Healthcare organizations not only have to contend with protecting patient health information on their own health IT, but also have to worry about data stored on physicians' and others' mobile devices, according to a panel discussion at the Fourth Annual mHealth World Congress in Boston this week, mHIMSS.org reported.
HIPAA and other privacy and security laws were enacted before the surge in mobile device use, and don't incorporate the challenges of using them, warns panelist Deven McGraw, director of the Health Privacy Project at the Center for Democracy and Technology.
Some of the other issues affecting the security and privacy of patient information on mobile devices include the fact that providers often won't use the security features in their mobile devices and that devices themselves are often not kept secure, leaving them vulnerable to loss or theft.
John Halamka, M.D., professor of medicine at Harvard Medical School and CIO at Beth Israel Deaconess Medical Center, also speaking on the panel, noted that the cost of dealing with a security breach is greater than the cost to have secured the personal device.
Halamka recently issued a post saying that simply having a policy to protect the security of mobile devices is not enough, and as a result BIDMC is launching an initiative to better protect the security of mobile devices connecting to the Center's network. These minimum requirements include password protections on the devices, a time-out feature requiring new password key-in, anti-malware protection, disabling of unnecessary software such as Bluetooth, encryption, continual custody of the device and no use of the cloud for backup.

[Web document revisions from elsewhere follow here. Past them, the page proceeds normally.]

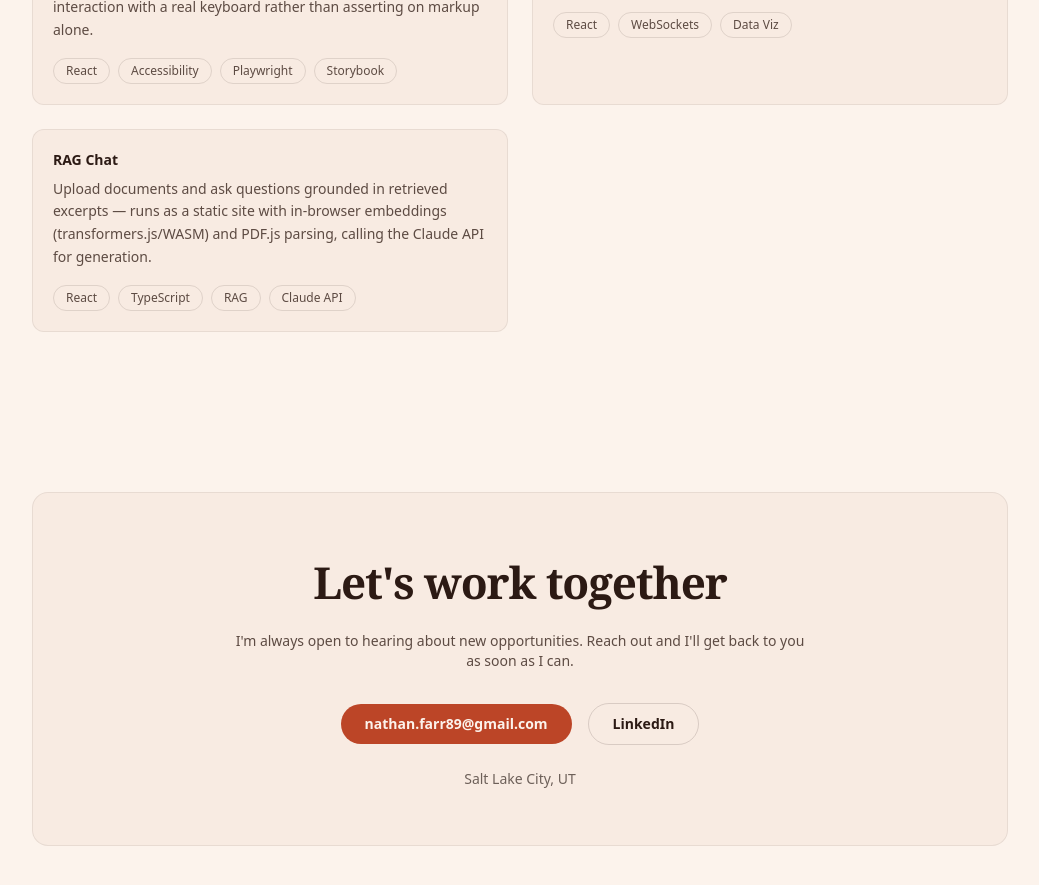
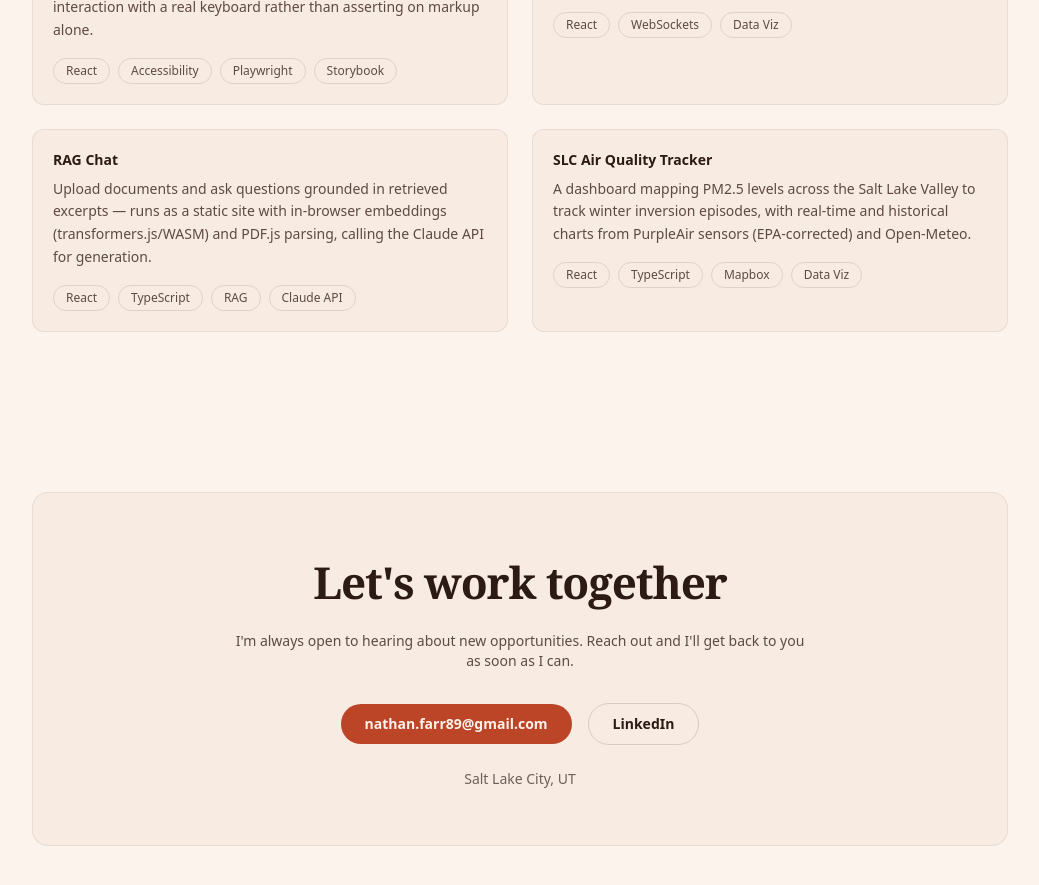
Before and after one commit to nathanfarr89/portfolio, a React (Vite) app: page / in a window 1280 px wide. Shown: the part 4600-5485 px from the top of the page, without its empty margins (120-1159 px from the left). Built offline with nearby package versions, Linux system fonts and the light colour scheme.

Commit message:
Add SLC Air Quality Tracker project
Co-Authored-By: Claude Sonnet 5 <noreply@anthropic.com>

```diff
--- a/src/data/projects.ts
+++ b/src/data/projects.ts
@@ -43,4 +43,11 @@ export const projects: Project[] = [
     tags: ['React', 'TypeScript', 'RAG', 'Claude API'],
     href: 'https://nathanfarr89.github.io/ai-rag-chat/',
   },
+  {
+    title: 'SLC Air Quality Tracker',
+    description:
+      'A dashboard mapping PM2.5 levels across the Salt Lake Valley to track winter inversion episodes, with real-time and historical charts from PurpleAir sensors (EPA-corrected) and Open-Meteo.',
+    tags: ['React', 'TypeScript', 'Mapbox', 'Data Viz'],
+    href: 'https://slc-air-quality-tracker.vercel.app/',
+  },
 ]
```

BIDMC recently suffered a breach when a laptop was stolen from one of its physicians, putting the data of 3,900 patients at risk. And last year a computer virus affected the records of more than 2,000 patients at risk.